The annual festival, which started in 1935, had only been canceled once before, back in 1946. “Last year was hard because it definitely was a hit to the Pella Historical Society budget. They cut their budget, here, there, and everywhere. They were documented as a $150,000 that they needed to cut out of their budget,” she says.
Atkins says the event from May 6th through the 8th will have some modifications to keep everyone safe. “We’re trying very hard to make sure we can make this one be a successful festival, so that we can continue to raise funds to support the local historic village,” according to Atkins. “And also so there is a way for a lot of the non-profits who run the food stands, and the vendors in the West Market Park craft area, to have a chance to actually make some of the funds this year that they would make in a normal year.”
Atkins says many of the vendors are local churches and organizations that fund projects with the money they make. “So many of these other vendors — they’re raising money for wonderful causes — it’s heartwarming,” Atkins says.
Atkins says she’s already seen tulips poking out of the ground and expects that to continue as things warm up. “The city and the historical village and Central College and others who plant large, large gardens do a really good job of planting tulips that bloom, early, mid and late,” Atkins says. “So that some might have bloomed and be gone before people arrived, but there’s always some that are coming that will still be blooming and continue as we push into late May. That’s just the way it works so that we can have something and we can see them bloom.”
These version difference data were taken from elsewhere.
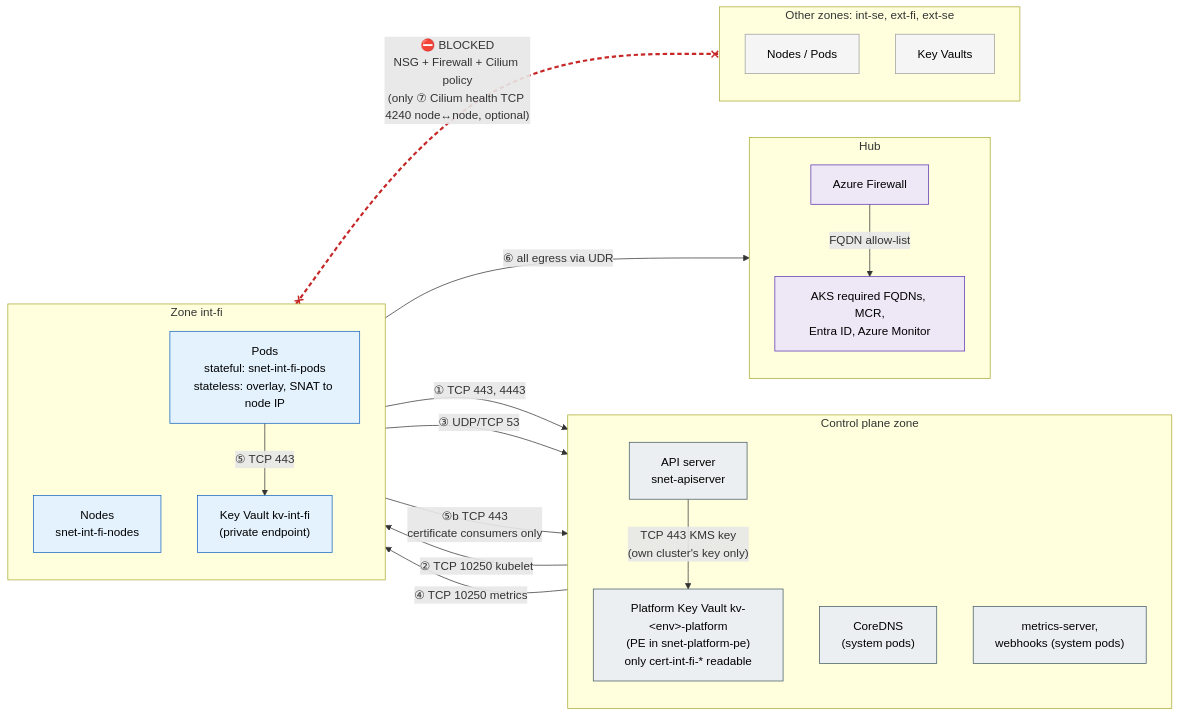
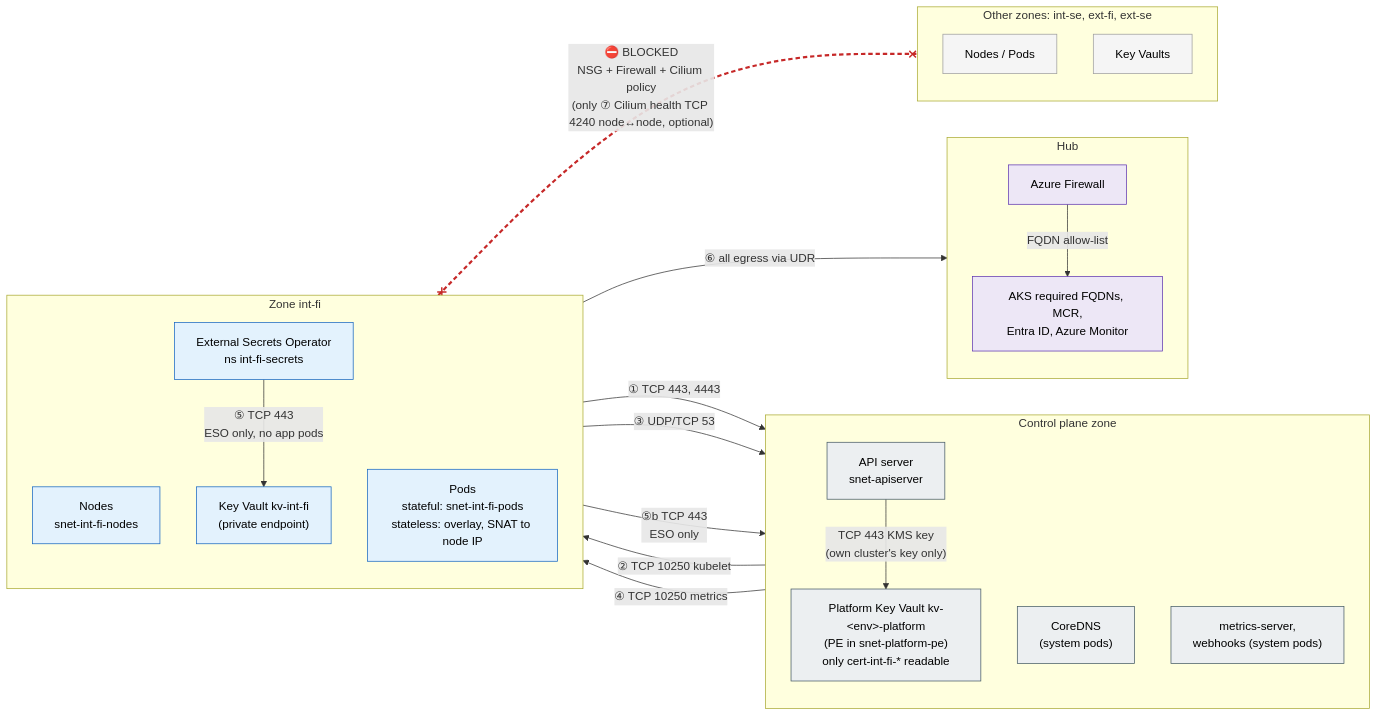
The diagram in diagrams/05-allowed-flows.mmd (olljanat-ai/aks-design), drawn with Mermaid before and after one commit. The commit also changed 21 other files, not shown here.

First line of the commit message:
Enforce External Secrets Operator, disable Secrets Store CSI driver

```diff
--- a/diagrams/05-allowed-flows.mmd
+++ b/diagrams/05-allowed-flows.mmd
@@ -1,51 +1,52 @@
 %% Mandatory flows (numbered) for one workload zone; everything else between zones is blocked.
 %% The same pattern repeats for every zone; only the zone's own Key Vault and Gateway differ.
 flowchart LR
     subgraph CP["Control plane zone"]
         direction TB
         api["API server<br/>snet-apiserver"]
         dns["CoreDNS<br/>(system pods)"]
         ms["metrics-server,<br/>webhooks (system pods)"]
         pkv["Platform Key Vault kv-&lt;env&gt;-platform<br/>(PE in snet-platform-pe)<br/>only cert-int-fi-* readable"]
     end
 
     subgraph Z["Zone int-fi"]
         direction TB
         n["Nodes<br/>snet-int-fi-nodes"]
         p["Pods<br/>stateful: snet-int-fi-pods<br/>stateless: overlay, SNAT to node IP"]
+        eso["External Secrets Operator<br/>ns int-fi-secrets"]
         kv["Key Vault kv-int-fi<br/>(private endpoint)"]
     end
 
     subgraph H["Hub"]
         direction TB
         fw["Azure Firewall"]
         azure["AKS required FQDNs, MCR,<br/>Entra ID, Azure Monitor"]
     end
 
     subgraph O["Other zones: int-se, ext-fi, ext-se"]
         direction TB
         on["Nodes / Pods"]
         okv["Key Vaults"]
     end
 
     n -->|"① TCP 443, 4443"| api
     api -->|"② TCP 10250 kubelet"| n
     p -->|"③ UDP/TCP 53"| dns
     ms -->|"④ TCP 10250 metrics"| n
-    p -->|"⑤ TCP 443"| kv
-    p -->|"⑤b TCP 443<br/>certificate consumers only"| pkv
+    eso -->|"⑤ TCP 443<br/>ESO only, no app pods"| kv
+    eso -->|"⑤b TCP 443<br/>ESO only"| pkv
     api -->|"TCP 443 KMS key<br/>(own cluster's key only)"| pkv
     Z -->|"⑥ all egress via UDR"| fw
     fw -->|"FQDN allow-list"| azure
     Z x-.-x|"⛔ BLOCKED<br/>NSG + Firewall + Cilium policy<br/>(only ⑦ Cilium health TCP 4240 node↔node, optional)"| O
 
     linkStyle 9 stroke:#c62828,stroke-width:3px,stroke-dasharray:6 4
 
     classDef cp fill:#eceff1,stroke:#455a64,color:#000
     classDef int fill:#e3f2fd,stroke:#1565c0,color:#000
     classDef other fill:#f5f5f5,stroke:#9e9e9e,color:#000
     classDef hub fill:#ede7f6,stroke:#5e35b1,color:#000
     class api,dns,ms,pkv cp
-    class n,p,kv int
+    class n,p,eso,kv int
     class on,okv other
     class fw,azure hub
```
Activities will begin each day in Pella around 9 a.m and continue until the lighted parade floats go dim around 9:30 p.m.
(Photo from the Pella Historical Society)